And as our guide for what’s real and what’s not, Krieps shows once again why her spiky European elegance is so well-primed for portrayals of charm, intelligence, and vulnerability. She just has one of those faces that you search for clues, and she can suggest so much with how she carries herself.
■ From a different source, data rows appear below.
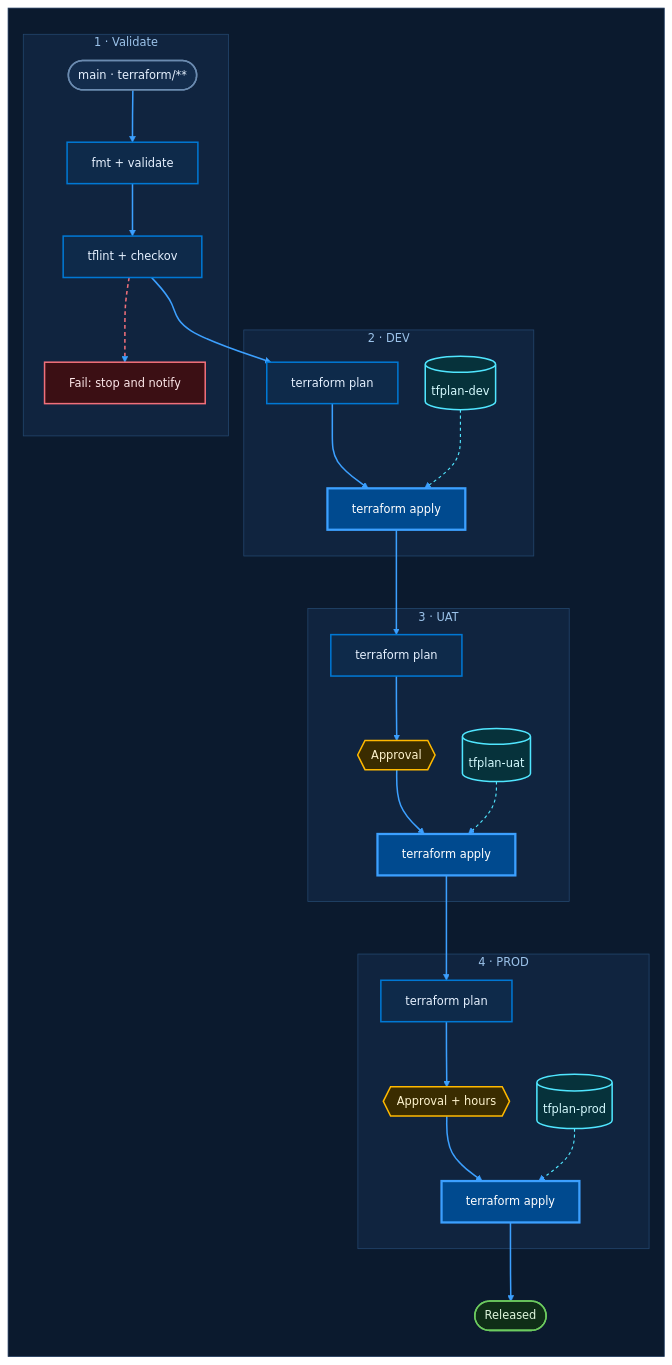
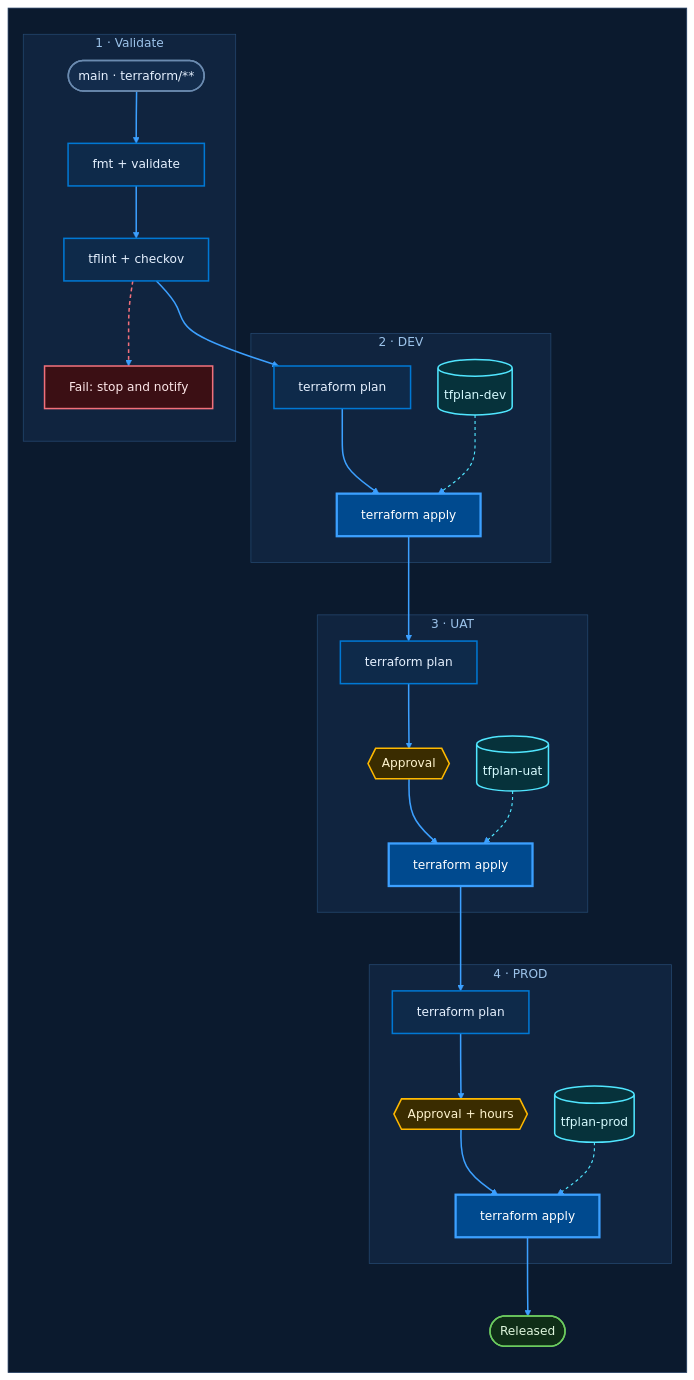
The second of 2 diagrams in skills/mermaid-azure-midnight/templates/pipeline-terraform.md (poorleno1/mermaid-illustrate), drawn with Mermaid before and after one commit. The commit also changed other lines of this file and 14 other files, not shown here.

First line of the commit message:
fix: Azure DevOps wiki profile for diagrams

````diff
--- a/skills/mermaid-azure-midnight/templates/pipeline-terraform.md
+++ b/skills/mermaid-azure-midnight/templates/pipeline-terraform.md
@@ -87,74 +89,74 @@
-```mermaid
-%%{init: {"theme":"base","themeVariables":{"fontFamily":"Geist, Segoe UI, Helvetica, Arial","fontSize":"15px","primaryColor":"#0e2a4a","primaryBorderColor":"#0078d4","primaryTextColor":"#e6f1ff","textColor":"#e6f1ff","lineColor":"#3ca0ff","titleColor":"#9cc3ea","clusterBkg":"#10243f","clusterBorder":"#24476f","edgeLabelBackground":"#0b1a2e","background":"#0b1a2e"},"themeCSS":".bpCode .nodeLabel { font-family: Geist Mono, Cascadia Mono, Consolas, monospace; } .cluster-label .nodeLabel { font-weight: 600; letter-spacing: 0.01em; }","flowchart":{"curve":"basis","nodeSpacing":36,"rankSpacing":44,"padding":16,"wrappingWidth":280}}}%%
+::: mermaid
+%%{init: {"theme": "base", "themeVariables": {"primaryColor": "#0e2a4a", "primaryBorderColor": "#0078d4", "primaryTextColor": "#e6f1ff", "textColor": "#e6f1ff", "lineColor": "#3ca0ff", "titleColor": "#9cc3ea", "clusterBkg": "#10243f", "clusterBorder": "#24476f", "edgeLabelBackground": "#0b1a2e", "background": "#0b1a2e"}, "flowchart": {"curve": "basis", "nodeSpacing": 36, "rankSpacing": 44, "padding": 16}, "themeCSS": ".nodeLabel, .edgeLabel, .cluster-label, .label { font-family: Geist, Segoe UI, Helvetica, Arial; } .cluster-label .nodeLabel { font-weight: 600; letter-spacing: 0.01em; } .edgeLabel, .edgeLabel p, .edgeLabel span, .labelBkg { background-color: #0b1a2e !important; color: #9cc3ea !important; } .edgeLabel rect { fill: #0b1a2e !important; opacity: 1 !important; }"}}%%
 graph TB
   subgraph CANVAS[" "]
     direction TB
     subgraph VAL["1 · Validate"]
       TRG(["main · terraform/**"])
       FMT["fmt + validate"]
       SCAN["tflint + checkov"]
       STOP["Fail: stop and notify"]
     end
     subgraph DEV["2 · DEV"]
       PDEV["terraform plan"]
       TFD[("tfplan-dev")]
       ADEV["terraform apply"]
     end
     subgraph UAT["3 · UAT"]
       PUAT["terraform plan"]
       TFU[("tfplan-uat")]
       GUAT{{"Approval"}}
       AUAT["terraform apply"]
     end
     subgraph PRD["4 · PROD"]
       PPRD["terraform plan"]
       TFP[("tfplan-prod")]
       GPRD{{"Approval + hours"}}
       APRD["terraform apply"]
     end
     DONE(["Released"])
   end
 
   TRG --> FMT
   FMT --> SCAN
   SCAN -.-> STOP
   SCAN --> PDEV
   PDEV --> ADEV
   TFD -.-> ADEV
   ADEV --> PUAT
   PUAT --> GUAT
   GUAT --> AUAT
   TFU -.-> AUAT
   AUAT --> PPRD
   PPRD --> GPRD
   GPRD --> APRD
   TFP -.-> APRD
   APRD --> DONE
 
   classDef bpUser fill:#132c4c,stroke:#6b8bb0,stroke-width:2px,color:#e6f1ff
   classDef bpProcess fill:#0e2a4a,stroke:#0078d4,stroke-width:2px,color:#e6f1ff
   classDef bpInfo fill:#004a8f,stroke:#3ca0ff,stroke-width:3px,color:#ffffff
   classDef bpData fill:#06323b,stroke:#50e6ff,stroke-width:2px,color:#d6fbff
   classDef bpDecision fill:#3a2c00,stroke:#ffb900,stroke-width:2px,color:#fff4ce
   classDef bpSuccess fill:#0f2e17,stroke:#6ccb5f,stroke-width:2px,color:#dff6dd
   classDef bpError fill:#3b0f14,stroke:#f1707b,stroke-width:2px,color:#fde7e9
   classDef bpCode stroke-dasharray:0
   class TRG bpUser
   class FMT,SCAN,PDEV,PUAT,PPRD bpProcess
   class ADEV,AUAT,APRD bpInfo
   class TFD,TFU,TFP bpData
   class GUAT,GPRD bpDecision
   class DONE bpSuccess
   class STOP bpError
   class TRG,FMT,SCAN,PDEV,ADEV,PUAT,AUAT,PPRD,APRD,TFD,TFU,TFP bpCode
 
   style CANVAS fill:#0b1a2e,stroke:#1f3a5f,stroke-width:1px,color:#0b1a2e
   style VAL fill:#10243f,stroke:#24476f,stroke-width:1px,color:#9cc3ea
   style DEV fill:#10243f,stroke:#24476f,stroke-width:1px,color:#9cc3ea
   style UAT fill:#10243f,stroke:#24476f,stroke-width:1px,color:#9cc3ea
   style PRD fill:#10243f,stroke:#24476f,stroke-width:1px,color:#9cc3ea
 
   linkStyle default stroke:#3ca0ff,stroke-width:2px
   linkStyle 2 stroke:#f1707b,stroke-width:2px,stroke-dasharray:5 4
   linkStyle 5,9,13 stroke:#50e6ff,stroke-width:1.5px,stroke-dasharray:4 4
-```
+:::
````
In Clarisse’s restless game with recall and absence lies the chance for Krieps to be flirty, drunk, hopeful, angry, sexy, unmoored, and determined, but one coloring she studiously avoids is sentimentality: you wonder how many lesser actors might have been tempted there by what the character goes through.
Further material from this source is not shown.